Robert Francis Vaughn, Ph.D. (born November 22, 1932) is an American actor noted for stage, film and television work. He is perhaps best known as suave spy Napoleon Solo in the 1960s TV series The Man from U.N.C.L.E.. His most famous film role is likely that as one of the seven hired gunfighters in the Western classic The Magnificent Seven. He is the only surviving member of the seven.
Vaughn was born in New York City to showbiz parents Marcella Frances (née Gaudel), a stage actress, and Gerald Walter Vaughn, a radio actor. He was raised in an Irish Catholic family. His parents separated when he was young, with Vaughn and his mother moving to Minneapolis, Minnesota, where he attended North High School and later enrolled in the University of Minnesota as a journalism major. He quit after a year and moved to Los Angeles, California. He enrolled in Los Angeles City College, then transferred to Los Angeles State College of Applied Arts and Sciences, where he earned his Master's degree in theatre. Continuing his higher education even through his successful acting career, Vaughn earned a Ph.D. in communications from the University of Southern California, in 1970, publishing his dissertation as the book Only Victims: A Study of Show Business Blacklisting in 1972.

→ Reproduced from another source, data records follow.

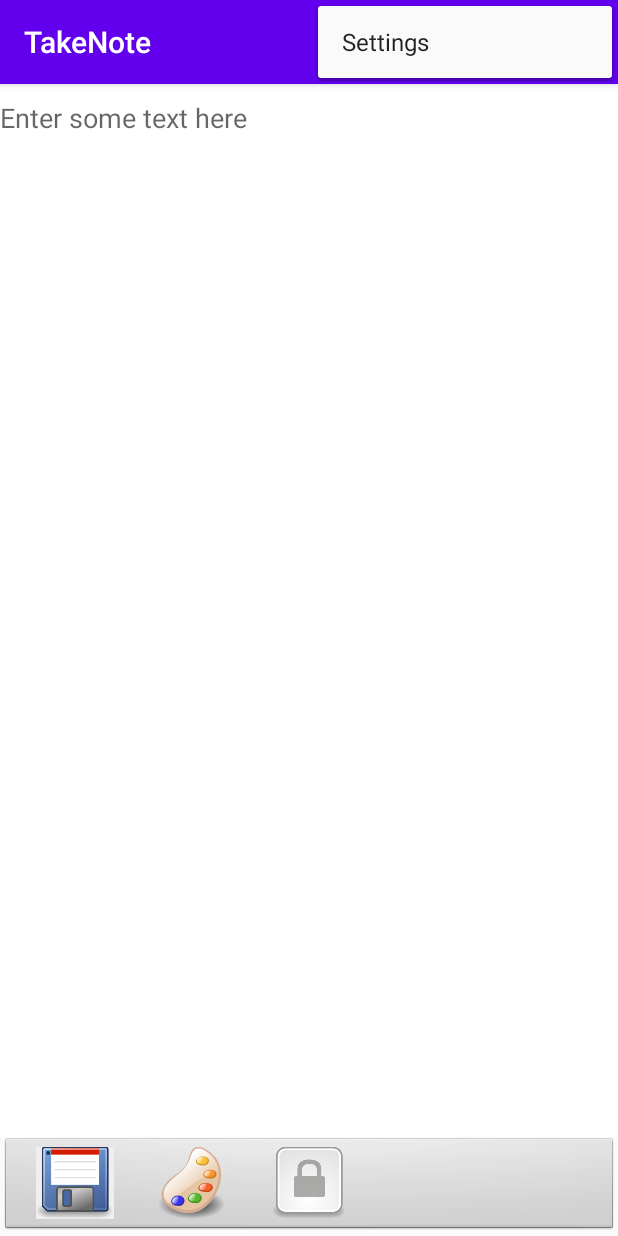
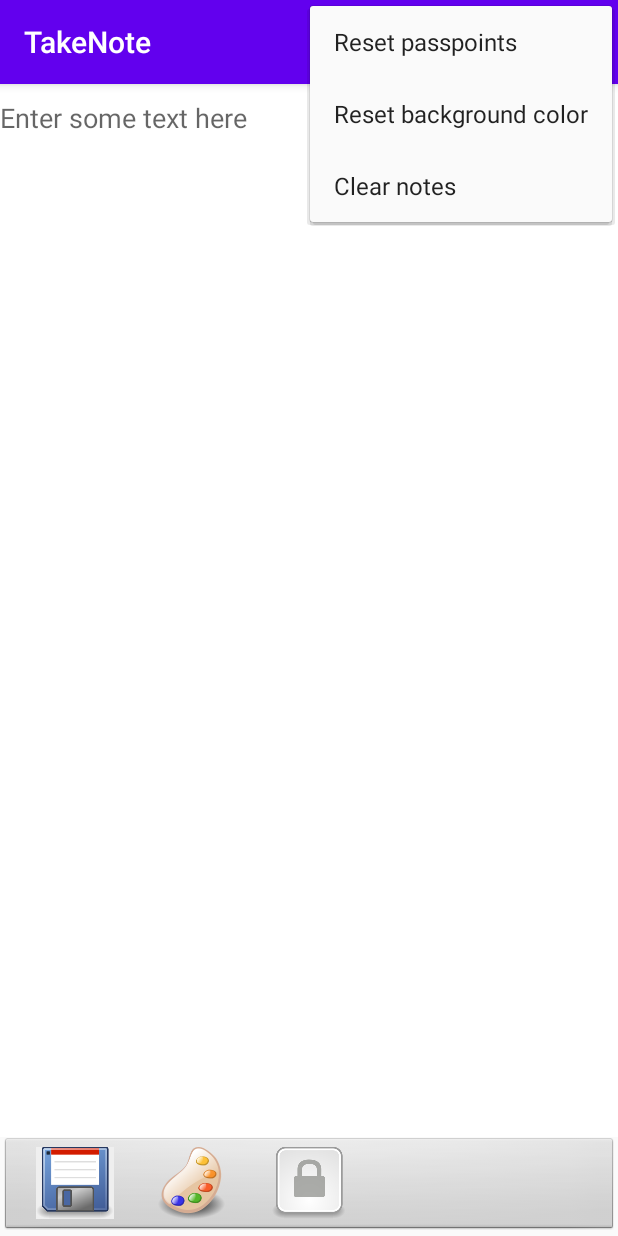
Before and after one commit to dennisbr3003/Android-Java-NoteM3, an Android app: the FirstFragment screen opened directly, with no data from a screen before it, with the options menu open, on a phone screen of 412 x 824 dp. Run offline under Robolectric (Android 15) with nearby library versions, the phone set to English and light mode, and no system bars; libraries missing offline, so code that uses them is left out: com.flask.colorpicker.

Commit message:
Some structure changes, added menu items

```diff
--- a/app/src/main/java/com/example/notematser/FirstFragment.java
+++ b/app/src/main/java/com/example/notematser/FirstFragment.java
@@ -30,7 +30,7 @@ import java.io.InputStreamReader;
 
 public class FirstFragment extends Fragment {
 
-    MainActivity ma = (MainActivity) getActivity();
+    SharedResource sr = new SharedResource();
 
     @Override
     public View onCreateView(
@@ -113,23 +113,12 @@ public class FirstFragment extends Fragment {
 
     private void saveText(View v) {
         EditText et = (EditText) v.getRootView().findViewById(R.id.editText); //use getRootView to get correct view/container because we are in a thread
-        try {
-            FileOutputStream fos = getContext().openFileOutput(getString(R.string.fileName), getContext().MODE_PRIVATE);
-            fos.write(et.getText().toString().getBytes());
-            fos.close();
-        } catch (FileNotFoundException e) {
-            Log.e(getString(R.string.FileNotFoundException), getString(R.string.FileOpsError));
-        } catch (IOException e) {
-            Log.e(getString(R.string.IOException), getString(R.string.FileOpsError));
-        }
+        sr.saveNoteText(getContext(), et.getText().toString().getBytes());
     }
 
     public void setBackgroundColorUsingPrefs(View view) {
-
-        SharedPreferences prefs = getContext().getSharedPreferences("TakeNote", Context.MODE_PRIVATE);
-        Log.d("prefcolor", String.valueOf(prefs.getInt("BackGroundColor", -1)));
         EditText et = (EditText) view.getRootView().findViewById(R.id.editText);
-        et.setBackgroundColor(prefs.getInt("BackGroundColor", -1));
+        et.setBackgroundColor(sr.getSharedBackgroundColor(getContext()));
     }
 
     public void onViewCreated(@NonNull final View view, final Bundle savedInstanceState) {
@@ -175,11 +164,7 @@ public class FirstFragment extends Fragment {
                         .setPositiveButton("ok", new ColorPickerClickListener() {
                             @Override
                             public void onClick(DialogInterface dialog, int selectedColor, Integer[] allColors) {
-                                Log.d("onColorSelectedok", Integer.toHexString(selectedColor));
-                                SharedPreferences prefs = getContext().getSharedPreferences("TakeNote", Context.MODE_PRIVATE);
-                                SharedPreferences.Editor prefsEdit = prefs.edit();
-                                prefsEdit.putInt("BackGroundColor", selectedColor);
-                                prefsEdit.apply(); // apply is background, commit is not
+                                sr.saveSharedBackgroundColor(selectedColor, getContext());
                                 setBackgroundColorUsingPrefs(view);
                             }
                         })
@@ -202,6 +187,7 @@ public class FirstFragment extends Fragment {
                 startActivity(i); // you need an intent to pass to startActivity() so that's why the intent was declared
             }
         });
+
     }
 
 }
--- a/app/src/main/java/com/example/notematser/PointCollectorListener.java
+++ b/app/src/main/java/com/example/notematser/PointCollectorListener.java
@@ -1,7 +1,6 @@
 package com.example.notematser;
 
 import android.graphics.Point;
-
 import java.util.List;
 
 public interface PointCollectorListener {
--- /dev/null
+++ b/app/src/main/java/com/example/notematser/SharedResource.java
@@ -0,0 +1,43 @@
+package com.example.notematser;
+
+import android.content.Context;
+import android.content.SharedPreferences;
+
+import java.io.FileNotFoundException;
+import java.io.FileOutputStream;
+import java.io.IOException;
+
+public class SharedResource {
+
+    private static final String BACKGROUND_COLOR = "BackGroundColor";
+    private static final String SHAREDPREF_NAME = "TakeNote";
+    private static final String NOTE_FILENAME = "sometextfile";
+
+    public SharedResource() {
+    }
+
+    public void saveSharedBackgroundColor(int iColor, Context context){
+        SharedPreferences prefs = context.getSharedPreferences(SHAREDPREF_NAME, Context.MODE_PRIVATE);
+        SharedPreferences.Editor prefsEdit = prefs.edit();
+        prefsEdit.putInt(BACKGROUND_COLOR, iColor);
+        prefsEdit.apply(); // apply is background, commit is not
+    }
+
+    public int getSharedBackgroundColor(Context context){
+        SharedPreferences prefs = context.getSharedPreferences(SHAREDPREF_NAME, Context.MODE_PRIVATE);
+        return prefs.getInt(BACKGROUND_COLOR, -1);
+    }
+
+    public void saveNoteText(Context context, byte[] byteArray) {
+        try {
+            FileOutputStream fos = context.openFileOutput(NOTE_FILENAME, Context.MODE_PRIVATE);
+            fos.write(byteArray);
+            fos.close();
+        } catch (FileNotFoundException e) {
+            // todo error-handling
+        } catch (IOException e) {
+            // todo error-handling
+        }
+    }
+
+}
--- /dev/null
+++ b/app/src/main/res/drawable/ic_mono_package_applications.xml
@@ -0,0 +1,11 @@
+<vector android:height="24dp" android:viewportHeight="60"
+    android:viewportWidth="60" android:width="24dp" xmlns:android="http://schemas.android.com/apk/res/android">
+    <path android:fillColor="#00000000"
+        android:pathData="m10.5313,51.087zM6.5733,31.943l2.8958,3.033 4.6882,-3.171 3.723,1.654 1.241,5.435 3.999,-0.036 1.104,-5.577 3.723,-1.476 4.688,3.033 2.207,-3.033 -5.321,-5.022c-13.638,12.509 -25.423,-6.77 -13.709,-14.835v-2.8961l-1.379,0.6894 -4.275,-2.7175 -2.9527,2.425 2.6767,4.5672 -1.5164,3.723 -5.2239,0.868 -0.0161,3.959 5.3779,1.379 1.4825,3.619 -3.413,4.379z"
+        android:strokeColor="#ffffff" android:strokeLineJoin="round" android:strokeWidth="5"/>
+    <path android:fillColor="#00000000"
+        android:pathData="m25.0793,19.518zM41.4153,30.257l-4.192,-0.097 -1.073,5.558 -3.803,1.462 -4.72,-2.965 -2.802,2.853 3.163,4.724 -1.589,3.676 -5.46,1.17 0.585,3.706 7.313,-0.212c0.798,-18.488 22.764,-13.19 20.184,0.797l2.048,2.047 0.487,-1.462 4.944,-1.101 0.374,-3.803 -5.123,-1.337 -1.56,-3.705 3.08,-4.307 -2.787,-2.811 -4.778,2.828 -3.608,-1.512 -0.683,-5.509z"
+        android:strokeColor="#ffffff" android:strokeLineJoin="round" android:strokeWidth="5"/>
+    <path android:fillColor="#000000" android:fillType="evenOdd" android:pathData="m10.5313,51.087zM6.5733,31.943l2.8958,3.033 4.6882,-3.171 3.723,1.654 1.241,5.435 3.999,-0.036 1.104,-5.577 3.723,-1.476 4.688,3.033 2.207,-3.033 -5.321,-5.022c-13.638,12.509 -25.423,-6.77 -13.709,-14.835v-2.8961l-1.379,0.6894 -4.275,-2.7175 -2.9527,2.425 2.6767,4.5672 -1.5164,3.723 -5.2239,0.868 -0.0161,3.959 5.3779,1.379 1.4825,3.619 -3.413,4.379z"/>
+    <path android:fillColor="#000000" android:fillType="evenOdd" android:pathData="m25.0793,19.518zM41.4153,30.257l-4.192,-0.097 -1.073,5.558 -3.803,1.462 -4.72,-2.965 -2.802,2.853 3.163,4.724 -1.589,3.676 -5.46,1.17 0.585,3.706 7.313,-0.212c0.798,-18.488 22.764,-13.19 20.184,0.797l2.048,2.047 0.487,-1.462 4.944,-1.101 0.374,-3.803 -5.123,-1.337 -1.56,-3.705 3.08,-4.307 -2.787,-2.811 -4.778,2.828 -3.608,-1.512 -0.683,-5.509z"/>
+</vector>
--- a/app/src/main/res/menu/menu_main.xml
+++ b/app/src/main/res/menu/menu_main.xml
@@ -3,8 +3,19 @@
     xmlns:tools="http://schemas.android.com/tools"
     tools:context="com.example.notematser.MainActivity">
     <item
-        android:id="@+id/action_settings"
+        android:id="@+id/action_reset_passpoints"
+        android:icon="@drawable/ic_mono_package_applications"
         android:orderInCategory="100"
-        android:title="@string/action_settings"
+        android:title="@string/reset_passpoints_caption"
+        app:showAsAction="never" />
+    <item
+        android:id="@+id/action_reset_backgroundcolor"
+        android:orderInCategory="110"
+        android:title="Reset background color"
+        app:showAsAction="never" />
+    <item
+        android:id="@+id/action_clear_notetext"
+        android:orderInCategory="120"
+        android:title="Clear notes"
         app:showAsAction="never" />
 </menu>
--- a/app/src/main/res/values/strings.xml
+++ b/app/src/main/res/values/strings.xml
@@ -36,4 +36,6 @@
     <string name="lock">lock</string>
     <string name="save">Save</string>
     <string name="select_editor_color">selcolor\\</string>
+    <string name="reset_passpoints_caption">Reset passpoints</string>
+    <string name="ClearPassPoints">ClearPassPoints</string>
 </resources>
```
Also changed, not shown: app/src/main/java/com/example/notematser/ImageActivity.java (+19 -0 lines), app/src/main/java/com/example/notematser/MainActivity.java (+22 -5 lines).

Vaughn made his television debut on the November 21, 1955 "Black Friday" episode of the American TV series Medic, the first of more than 200 episodic roles by mid-2000. His first movie appearance was as an uncredited extra in The Ten Commandments (1956), playing a golden calf idolater and also visible in a scene in a chariot behind that of Yul Brynner. Vaughn's first credited movie role came the following year in the Western Hell's Crossroads (1957), in which he played the real-life Bob Ford, the killer of outlaw Jesse James.